The Quebec justice system, in crisis following an acute shortage of court personnel and strained labour relations that has led to walkouts and strikes, may face even more serious judicial delays if the Court of Quebec follows through with plans to have judges of the Criminal Division sit every second day as of this fall.
Court of Quebec Chief Justice Lucie Rondeau informed Quebec Justice Minister Simon Jolin-Barrette earlier this year that 160 provincial court judges who preside over criminal proceedings will curb the amount of days they sit, from two days out of three to one day out of two so that they can spend more time writing judgments and managing cases. The Chief Justice is calling for the appointment of 41 provincial court judges to attenuate judicial delays once the new work scheme is implemented.
Everyone was expecting the Quebec government to appeal the decision that ruled that the Quebec justice minister cannot bar bilingualism prerequisites for judicial candidates.
Failing that, legal experts reckoned the provincial government would change the regulation that prevented the justice minister from having a say on how the judiciary determines its professional and linguistic requirements. Even the judge that ruled on the case said there was nothing to prevent the Quebec government from changing the regulation to ensure the justice minister plays a bigger role in the selection process.
But the Quebec government went much further than anyone anticipated.
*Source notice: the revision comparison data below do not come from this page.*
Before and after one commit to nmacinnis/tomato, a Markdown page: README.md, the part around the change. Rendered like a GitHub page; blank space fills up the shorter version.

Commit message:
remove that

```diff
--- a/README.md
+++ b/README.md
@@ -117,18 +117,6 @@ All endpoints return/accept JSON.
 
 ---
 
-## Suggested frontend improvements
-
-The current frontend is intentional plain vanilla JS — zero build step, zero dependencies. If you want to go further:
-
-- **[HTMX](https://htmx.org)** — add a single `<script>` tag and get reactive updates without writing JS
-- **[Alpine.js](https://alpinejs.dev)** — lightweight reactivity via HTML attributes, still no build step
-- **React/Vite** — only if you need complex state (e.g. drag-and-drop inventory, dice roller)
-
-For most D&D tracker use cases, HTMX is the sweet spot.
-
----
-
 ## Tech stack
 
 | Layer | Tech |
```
It is using its legislative muscle “to make the necessary changes to ensure that mastery of a language other than the official language is not a systematic obstacle to accessing the position of judge in Quebec.”
Barely a week after Quebec Superior Court ruled that the provincial justice minister does not have a say on how the judiciary determines its professional and linguistic requirements, the Quebec National Assembly passed a non-binding motion declaring that unilingual French-speaking applicants should not be barred from applying to become provincial judges.
In the wake of a decision that plainly states that the Quebec justice minister cannot bar bilingualism prerequisites for judicial candidates, the National Assembly adopted without debate and with the support of the four opposition parties a motion that “reiterates the importance of the principle of the State’s exemplary role in protecting the French language” and that “justice is no exception to this important principle.”
A day after the Quebec Minister of Justice suffered a stinging setback following a Superior Court decision that held that the Chief Justice of the Court of Quebec can require bilingualism in the judicial appointment process, even against the wishes of the minister, the Quebec government begrudgingly gave the green light to increase the salary of provincial court judges.
The Quebec executive and the judiciary have not seen eye-to-eye since Justice Minister Simon Jolin-Barette maintained last spring that bilingualism was not a prequisite to be appointed to the Court of Quebec, a position diametrically opposed by Chief Justice Louise Rondeau. Tensions between the two branches of power were further exarcerbated last fall over competing visions on how to deal with domestic and sexual violence cases.
A day later the Quebec government issued a 27-page report that stated it intends to approve a significant salary hike to provincial judges after a five member blue-ribbon panel of legal and financial experts recommended boosting the renumeration of Court of Quebec judges from the current $255,000 to $310,000 by July 2022, which would make them the third best paid provincially appointed judges, behind Ontario and Saskatchewan.